**TASK OBJECTIVE:**
Write out all the material verbatim, line by line.

'''

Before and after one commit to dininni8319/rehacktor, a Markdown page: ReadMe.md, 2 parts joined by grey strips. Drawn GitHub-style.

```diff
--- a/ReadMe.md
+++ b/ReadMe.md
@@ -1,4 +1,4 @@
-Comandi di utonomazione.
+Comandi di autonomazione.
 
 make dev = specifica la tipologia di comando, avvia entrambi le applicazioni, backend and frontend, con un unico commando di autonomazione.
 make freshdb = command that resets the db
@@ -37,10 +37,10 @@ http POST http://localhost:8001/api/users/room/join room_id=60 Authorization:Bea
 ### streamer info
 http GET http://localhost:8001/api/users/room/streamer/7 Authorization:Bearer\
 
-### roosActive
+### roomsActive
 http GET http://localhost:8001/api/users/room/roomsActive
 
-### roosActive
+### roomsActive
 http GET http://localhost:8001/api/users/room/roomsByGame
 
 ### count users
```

'''

**YOUR RESPONSE:**
Before and after one commit to dininni8319/rehacktor, a Markdown page: ReadMe.md, 2 parts joined by grey strips. Drawn GitHub-style.

```diff
--- a/ReadMe.md
+++ b/ReadMe.md
@@ -1,4 +1,4 @@
-Comandi di utonomazione.
+Comandi di autonomazione.
 
 make dev = specifica la tipologia di comando, avvia entrambi le applicazioni, backend and frontend, con un unico commando di autonomazione.
 make freshdb = command that resets the db
@@ -37,10 +37,10 @@ http POST http://localhost:8001/api/users/room/join room_id=60 Authorization:Bea
 ### streamer info
 http GET http://localhost:8001/api/users/room/streamer/7 Authorization:Bearer\
 
-### roosActive
+### roomsActive
 http GET http://localhost:8001/api/users/room/roomsActive
 
-### roosActive
+### roomsActive
 http GET http://localhost:8001/api/users/room/roomsByGame
 
 ### count users
```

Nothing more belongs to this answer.